== AIM OF THE TASK ==
Report each line of the material below where the word "BaseModel" can be found.

DATASET ENTRIES Start Marker

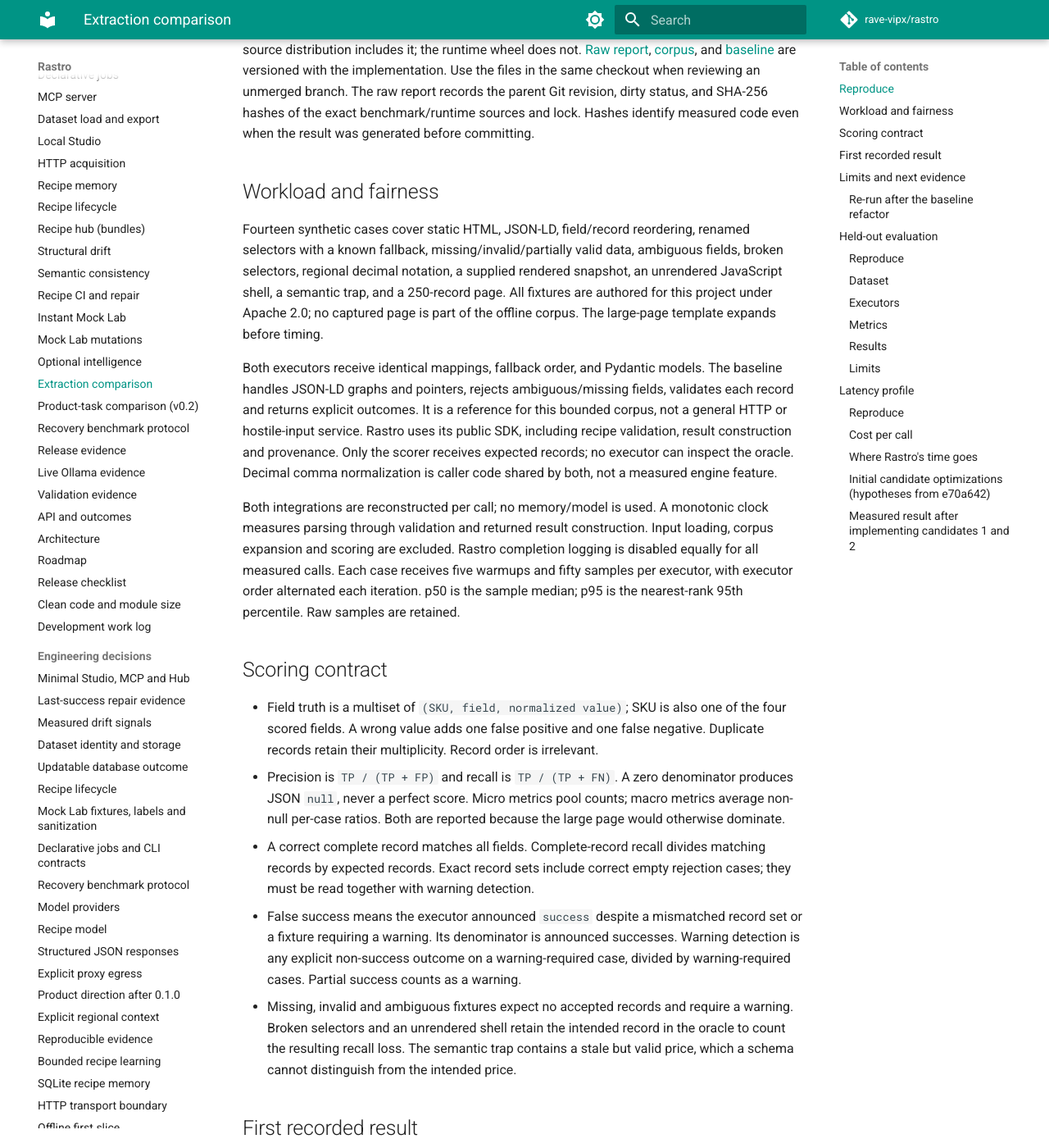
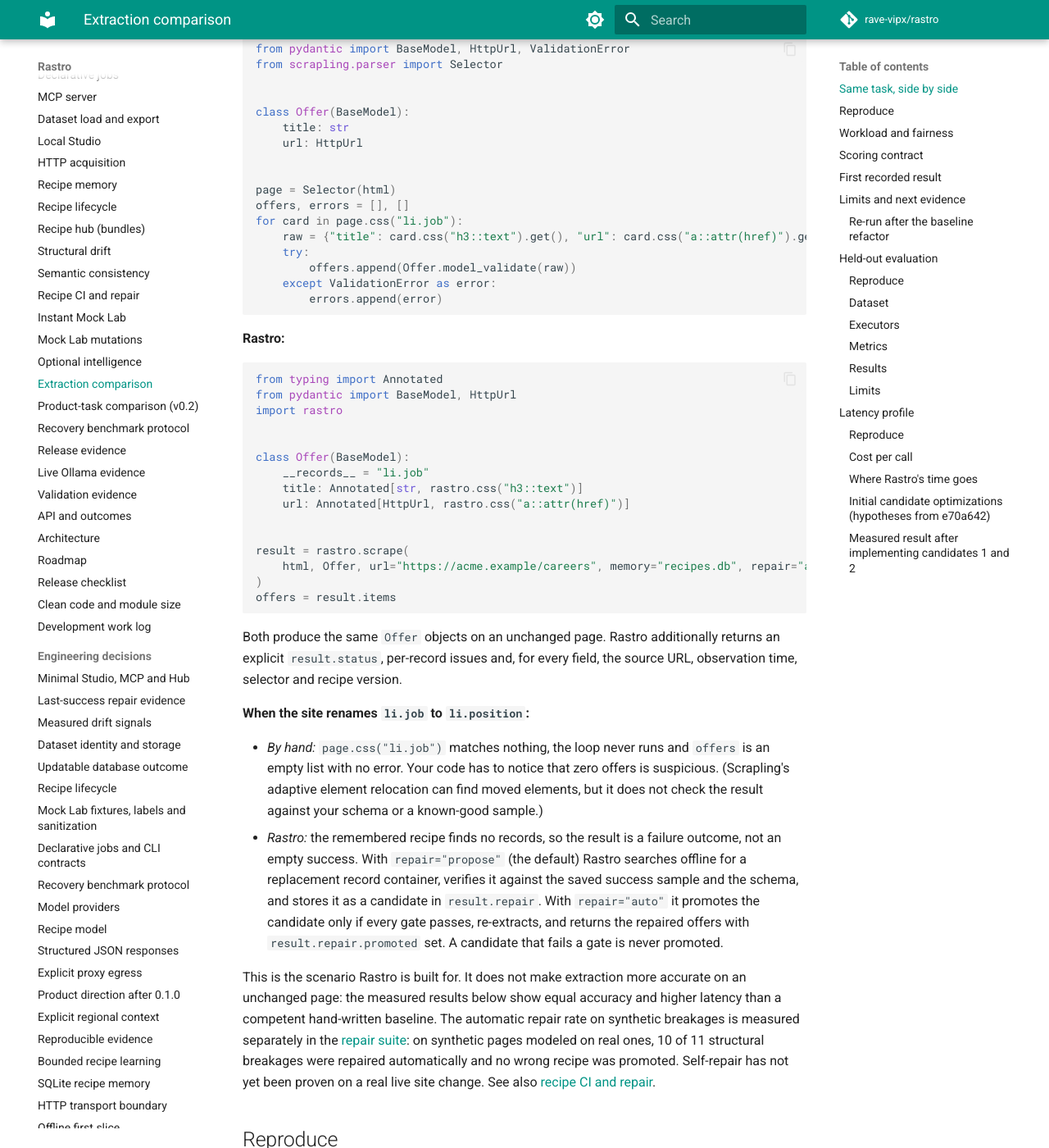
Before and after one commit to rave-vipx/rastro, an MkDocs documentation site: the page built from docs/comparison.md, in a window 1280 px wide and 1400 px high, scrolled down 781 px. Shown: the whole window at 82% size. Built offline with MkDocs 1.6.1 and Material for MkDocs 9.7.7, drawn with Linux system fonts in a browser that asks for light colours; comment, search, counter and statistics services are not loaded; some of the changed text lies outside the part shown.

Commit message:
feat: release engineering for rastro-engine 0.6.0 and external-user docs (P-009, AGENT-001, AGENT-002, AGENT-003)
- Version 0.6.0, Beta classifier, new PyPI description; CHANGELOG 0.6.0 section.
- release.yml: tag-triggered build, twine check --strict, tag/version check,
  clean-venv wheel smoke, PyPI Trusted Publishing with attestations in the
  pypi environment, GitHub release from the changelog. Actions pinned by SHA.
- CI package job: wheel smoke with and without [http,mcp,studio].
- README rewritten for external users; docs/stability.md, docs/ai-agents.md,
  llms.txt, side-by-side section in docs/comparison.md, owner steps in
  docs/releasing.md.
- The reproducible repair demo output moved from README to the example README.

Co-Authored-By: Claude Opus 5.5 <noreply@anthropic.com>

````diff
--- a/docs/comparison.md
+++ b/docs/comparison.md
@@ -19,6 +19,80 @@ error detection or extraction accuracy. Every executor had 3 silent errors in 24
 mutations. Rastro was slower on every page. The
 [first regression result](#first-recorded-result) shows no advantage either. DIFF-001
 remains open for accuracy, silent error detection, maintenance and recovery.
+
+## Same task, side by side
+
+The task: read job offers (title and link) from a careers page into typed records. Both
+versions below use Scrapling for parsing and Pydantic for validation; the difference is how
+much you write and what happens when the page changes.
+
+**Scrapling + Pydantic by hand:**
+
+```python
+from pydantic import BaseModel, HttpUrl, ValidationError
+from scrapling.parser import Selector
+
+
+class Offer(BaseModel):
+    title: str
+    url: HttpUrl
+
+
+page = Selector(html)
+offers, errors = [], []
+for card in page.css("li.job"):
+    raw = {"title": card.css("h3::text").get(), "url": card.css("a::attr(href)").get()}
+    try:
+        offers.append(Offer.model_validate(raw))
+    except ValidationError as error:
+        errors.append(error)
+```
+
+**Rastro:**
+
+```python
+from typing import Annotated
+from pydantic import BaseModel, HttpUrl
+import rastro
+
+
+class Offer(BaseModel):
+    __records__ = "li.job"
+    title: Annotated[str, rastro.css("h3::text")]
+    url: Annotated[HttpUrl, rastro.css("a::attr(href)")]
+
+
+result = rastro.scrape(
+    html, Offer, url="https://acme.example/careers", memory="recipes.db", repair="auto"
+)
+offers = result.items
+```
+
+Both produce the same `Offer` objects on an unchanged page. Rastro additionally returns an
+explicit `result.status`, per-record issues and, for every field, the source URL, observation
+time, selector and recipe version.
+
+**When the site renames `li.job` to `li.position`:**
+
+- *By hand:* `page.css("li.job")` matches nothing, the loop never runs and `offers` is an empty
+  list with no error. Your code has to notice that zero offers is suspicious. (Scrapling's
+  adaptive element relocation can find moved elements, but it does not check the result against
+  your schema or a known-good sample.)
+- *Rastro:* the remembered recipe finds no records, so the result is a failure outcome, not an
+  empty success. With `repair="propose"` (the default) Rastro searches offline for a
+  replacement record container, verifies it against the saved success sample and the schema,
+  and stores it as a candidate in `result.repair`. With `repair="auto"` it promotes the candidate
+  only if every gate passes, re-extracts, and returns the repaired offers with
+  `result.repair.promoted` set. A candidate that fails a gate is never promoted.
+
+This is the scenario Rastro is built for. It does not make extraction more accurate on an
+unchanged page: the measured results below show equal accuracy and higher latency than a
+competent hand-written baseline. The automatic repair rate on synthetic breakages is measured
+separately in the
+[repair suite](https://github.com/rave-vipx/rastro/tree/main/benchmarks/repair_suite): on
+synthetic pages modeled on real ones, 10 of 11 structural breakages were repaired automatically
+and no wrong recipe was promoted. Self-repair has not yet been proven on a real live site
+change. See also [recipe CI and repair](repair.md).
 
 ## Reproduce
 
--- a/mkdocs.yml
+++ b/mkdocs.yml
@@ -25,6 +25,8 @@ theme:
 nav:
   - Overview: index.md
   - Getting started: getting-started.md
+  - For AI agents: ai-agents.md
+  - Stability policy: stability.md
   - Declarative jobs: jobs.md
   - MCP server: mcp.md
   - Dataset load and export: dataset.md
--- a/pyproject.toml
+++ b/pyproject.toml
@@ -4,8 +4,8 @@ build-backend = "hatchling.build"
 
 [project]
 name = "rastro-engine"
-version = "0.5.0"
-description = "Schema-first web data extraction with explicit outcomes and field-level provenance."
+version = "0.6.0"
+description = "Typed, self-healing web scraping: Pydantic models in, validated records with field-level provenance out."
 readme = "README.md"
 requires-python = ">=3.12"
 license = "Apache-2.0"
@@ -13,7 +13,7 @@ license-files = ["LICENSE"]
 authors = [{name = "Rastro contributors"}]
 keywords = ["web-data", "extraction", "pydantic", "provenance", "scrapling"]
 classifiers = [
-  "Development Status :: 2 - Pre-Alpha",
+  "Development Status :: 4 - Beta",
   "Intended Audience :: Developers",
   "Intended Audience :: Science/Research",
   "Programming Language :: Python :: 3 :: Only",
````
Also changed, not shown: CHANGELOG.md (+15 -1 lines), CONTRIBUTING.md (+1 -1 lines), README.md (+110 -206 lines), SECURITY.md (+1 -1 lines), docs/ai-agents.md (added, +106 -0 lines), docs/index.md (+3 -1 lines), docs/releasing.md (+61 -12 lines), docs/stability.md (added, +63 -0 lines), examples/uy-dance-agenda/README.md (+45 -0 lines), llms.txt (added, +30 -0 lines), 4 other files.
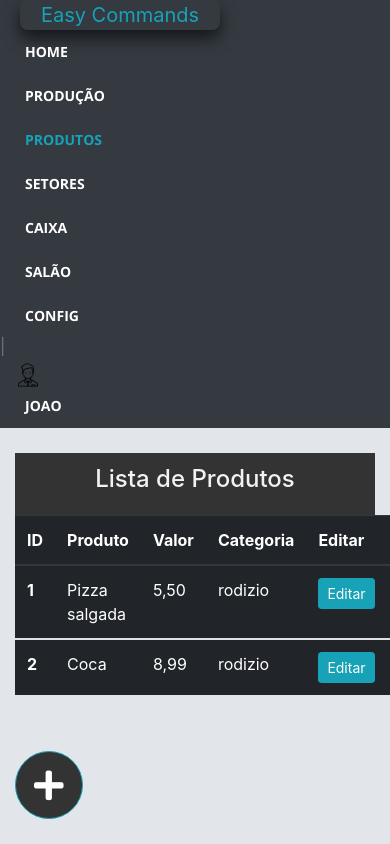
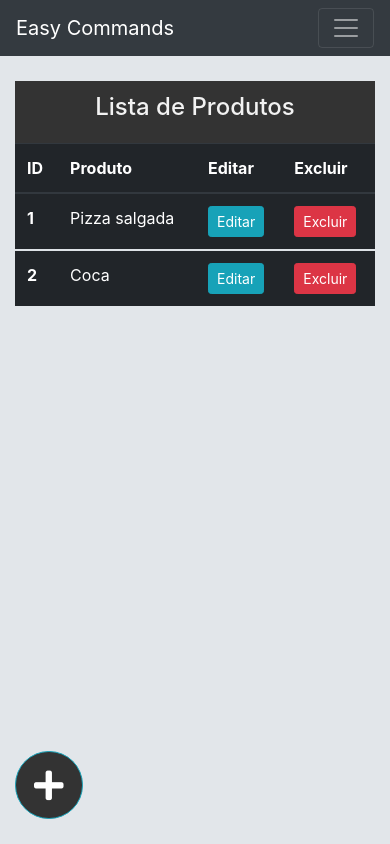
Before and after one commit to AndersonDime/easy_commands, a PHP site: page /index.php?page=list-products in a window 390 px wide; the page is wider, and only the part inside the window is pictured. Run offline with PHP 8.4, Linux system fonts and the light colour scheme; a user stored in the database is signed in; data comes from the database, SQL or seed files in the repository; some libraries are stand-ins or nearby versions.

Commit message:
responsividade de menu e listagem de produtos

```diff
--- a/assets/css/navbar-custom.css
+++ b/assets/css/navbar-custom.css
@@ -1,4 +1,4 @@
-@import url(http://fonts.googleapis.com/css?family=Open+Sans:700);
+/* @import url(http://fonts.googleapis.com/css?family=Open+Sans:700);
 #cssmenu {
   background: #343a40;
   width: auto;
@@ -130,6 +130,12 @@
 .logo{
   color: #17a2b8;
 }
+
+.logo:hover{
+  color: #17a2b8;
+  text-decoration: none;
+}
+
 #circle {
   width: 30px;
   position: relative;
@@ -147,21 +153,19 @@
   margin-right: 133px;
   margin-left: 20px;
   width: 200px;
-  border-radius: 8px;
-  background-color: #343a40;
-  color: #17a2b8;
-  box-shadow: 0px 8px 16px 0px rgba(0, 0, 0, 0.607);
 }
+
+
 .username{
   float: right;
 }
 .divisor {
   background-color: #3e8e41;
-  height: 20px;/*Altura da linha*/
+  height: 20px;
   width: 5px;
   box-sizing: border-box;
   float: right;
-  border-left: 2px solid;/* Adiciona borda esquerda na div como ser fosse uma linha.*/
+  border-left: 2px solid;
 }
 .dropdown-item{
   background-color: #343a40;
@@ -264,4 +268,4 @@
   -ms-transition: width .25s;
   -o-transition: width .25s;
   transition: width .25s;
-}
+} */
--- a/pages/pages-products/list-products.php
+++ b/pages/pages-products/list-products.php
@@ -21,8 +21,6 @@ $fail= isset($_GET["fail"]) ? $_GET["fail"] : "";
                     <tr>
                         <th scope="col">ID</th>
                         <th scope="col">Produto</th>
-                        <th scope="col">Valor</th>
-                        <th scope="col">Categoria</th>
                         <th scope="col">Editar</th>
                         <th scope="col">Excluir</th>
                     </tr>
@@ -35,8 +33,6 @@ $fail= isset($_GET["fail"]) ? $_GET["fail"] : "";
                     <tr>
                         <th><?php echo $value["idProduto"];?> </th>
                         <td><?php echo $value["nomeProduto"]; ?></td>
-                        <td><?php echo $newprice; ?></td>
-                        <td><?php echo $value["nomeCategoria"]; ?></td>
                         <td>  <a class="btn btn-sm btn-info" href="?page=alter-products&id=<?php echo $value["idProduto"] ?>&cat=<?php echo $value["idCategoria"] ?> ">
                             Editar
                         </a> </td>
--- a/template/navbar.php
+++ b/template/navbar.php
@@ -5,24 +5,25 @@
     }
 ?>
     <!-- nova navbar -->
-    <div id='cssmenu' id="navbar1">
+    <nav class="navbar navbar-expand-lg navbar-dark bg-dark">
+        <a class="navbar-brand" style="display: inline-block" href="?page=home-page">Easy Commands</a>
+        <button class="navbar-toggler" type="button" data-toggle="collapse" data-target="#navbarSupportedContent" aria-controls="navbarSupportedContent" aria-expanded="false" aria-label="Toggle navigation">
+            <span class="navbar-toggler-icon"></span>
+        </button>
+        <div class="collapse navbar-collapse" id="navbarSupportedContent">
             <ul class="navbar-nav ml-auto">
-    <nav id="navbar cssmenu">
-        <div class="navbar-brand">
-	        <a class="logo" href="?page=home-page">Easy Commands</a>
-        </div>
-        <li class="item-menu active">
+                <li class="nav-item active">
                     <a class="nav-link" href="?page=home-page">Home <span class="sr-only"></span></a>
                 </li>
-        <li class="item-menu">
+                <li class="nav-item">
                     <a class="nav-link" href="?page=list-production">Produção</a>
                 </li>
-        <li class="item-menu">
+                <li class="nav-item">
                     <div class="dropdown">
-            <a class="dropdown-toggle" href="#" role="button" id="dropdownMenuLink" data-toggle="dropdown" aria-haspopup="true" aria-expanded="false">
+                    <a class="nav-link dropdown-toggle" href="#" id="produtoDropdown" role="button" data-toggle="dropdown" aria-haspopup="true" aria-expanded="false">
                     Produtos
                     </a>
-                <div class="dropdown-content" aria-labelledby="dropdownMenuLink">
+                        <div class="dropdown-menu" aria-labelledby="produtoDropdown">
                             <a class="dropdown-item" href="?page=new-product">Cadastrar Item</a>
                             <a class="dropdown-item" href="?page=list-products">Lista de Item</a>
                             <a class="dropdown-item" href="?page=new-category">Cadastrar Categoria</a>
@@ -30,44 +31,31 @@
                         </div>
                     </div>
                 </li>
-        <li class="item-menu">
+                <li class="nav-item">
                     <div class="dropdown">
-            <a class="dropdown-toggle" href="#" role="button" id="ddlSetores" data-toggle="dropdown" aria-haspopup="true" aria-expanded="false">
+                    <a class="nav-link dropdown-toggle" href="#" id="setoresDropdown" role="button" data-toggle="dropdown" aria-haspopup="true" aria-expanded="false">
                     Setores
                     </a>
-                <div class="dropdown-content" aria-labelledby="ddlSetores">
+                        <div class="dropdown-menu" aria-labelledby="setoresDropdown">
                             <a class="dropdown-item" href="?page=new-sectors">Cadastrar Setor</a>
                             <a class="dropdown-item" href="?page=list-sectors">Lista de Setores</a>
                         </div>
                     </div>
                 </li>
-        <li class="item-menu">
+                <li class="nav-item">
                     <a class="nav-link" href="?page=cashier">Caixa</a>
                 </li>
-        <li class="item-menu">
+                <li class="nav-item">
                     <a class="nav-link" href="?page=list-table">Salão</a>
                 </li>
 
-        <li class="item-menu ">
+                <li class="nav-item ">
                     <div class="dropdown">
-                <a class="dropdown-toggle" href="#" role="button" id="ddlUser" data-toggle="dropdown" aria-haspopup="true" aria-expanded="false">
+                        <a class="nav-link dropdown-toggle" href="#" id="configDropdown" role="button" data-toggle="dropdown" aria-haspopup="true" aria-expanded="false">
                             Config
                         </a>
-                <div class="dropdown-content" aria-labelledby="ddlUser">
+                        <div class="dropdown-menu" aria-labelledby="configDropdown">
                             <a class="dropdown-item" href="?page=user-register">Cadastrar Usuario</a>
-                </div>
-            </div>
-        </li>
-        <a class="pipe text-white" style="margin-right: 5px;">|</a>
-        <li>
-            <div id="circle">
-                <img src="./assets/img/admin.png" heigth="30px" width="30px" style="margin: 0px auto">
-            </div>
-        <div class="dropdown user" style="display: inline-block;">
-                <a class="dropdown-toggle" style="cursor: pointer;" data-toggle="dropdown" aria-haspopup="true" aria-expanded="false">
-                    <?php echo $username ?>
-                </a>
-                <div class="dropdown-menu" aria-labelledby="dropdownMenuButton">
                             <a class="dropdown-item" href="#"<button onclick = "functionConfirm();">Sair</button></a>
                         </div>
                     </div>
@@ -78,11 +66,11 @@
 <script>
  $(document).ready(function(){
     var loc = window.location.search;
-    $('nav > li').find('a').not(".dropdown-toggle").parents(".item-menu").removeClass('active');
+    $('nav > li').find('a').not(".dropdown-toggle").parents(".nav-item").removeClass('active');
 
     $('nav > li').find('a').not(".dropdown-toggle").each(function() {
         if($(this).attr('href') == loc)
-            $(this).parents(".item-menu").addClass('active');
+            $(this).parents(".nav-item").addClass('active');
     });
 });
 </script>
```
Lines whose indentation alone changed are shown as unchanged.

DATASET ENTRIES End Marker

== SOLUTION ==
+from pydantic import BaseModel, HttpUrl, ValidationError
+class Offer(BaseModel):
+from pydantic import BaseModel, HttpUrl
+class Offer(BaseModel):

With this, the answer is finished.